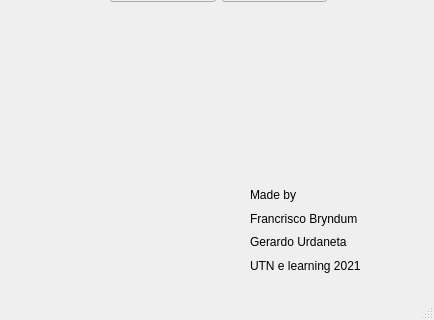
This is Login.ui in gdurdaneta/utnintegrador as Qt 5 draws it before an edit; both pictures show x 0 to 434 and y 274 to 594 of the 434 by 594 pixel window. The edited form follows.
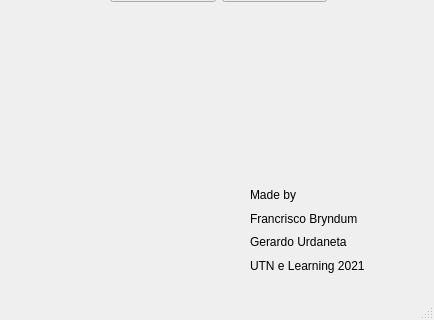
This is the edited form.

```diff
--- a/Login.ui
+++ b/Login.ui
@@ -19,7 +19,7 @@
      <rect>
       <x>250</x>
       <y>460</y>
-      <width>140</width>
+      <width>144</width>
       <height>88</height>
      </rect>
     </property>
@@ -48,13 +48,13 @@
      <item row="3" column="0">
       <widget class="QLabel" name="label_10">
        <property name="text">
-        <string>UTN e learning 2021</string>
+        <string>UTN e Learning 2021</string>
        </property>
       </widget>
      </item>
     </layout>
    </widget>
-   <widget class="QWidget" name="">
+   <widget class="QWidget" name="layoutWidget">
     <property name="geometry">
      <rect>
       <x>110</x>
```
Left out of the diff: 20 changed lines with no effect on the pictures.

-----

:: What to do ::
Copy out the data verbatim, with no pictures.

:: Solution to this problem ::
This is Login.ui in gdurdaneta/utnintegrador as Qt 5 draws it before an edit; both pictures show x 0 to 434 and y 274 to 594 of the 434 by 594 pixel window. The edited form follows.
This is the edited form.

```diff
--- a/Login.ui
+++ b/Login.ui
@@ -19,7 +19,7 @@
      <rect>
       <x>250</x>
       <y>460</y>
-      <width>140</width>
+      <width>144</width>
       <height>88</height>
      </rect>
     </property>
@@ -48,13 +48,13 @@
      <item row="3" column="0">
       <widget class="QLabel" name="label_10">
        <property name="text">
-        <string>UTN e learning 2021</string>
+        <string>UTN e Learning 2021</string>
        </property>
       </widget>
      </item>
     </layout>
    </widget>
-   <widget class="QWidget" name="">
+   <widget class="QWidget" name="layoutWidget">
     <property name="geometry">
      <rect>
       <x>110</x>
```
Left out of the diff: 20 changed lines with no effect on the pictures.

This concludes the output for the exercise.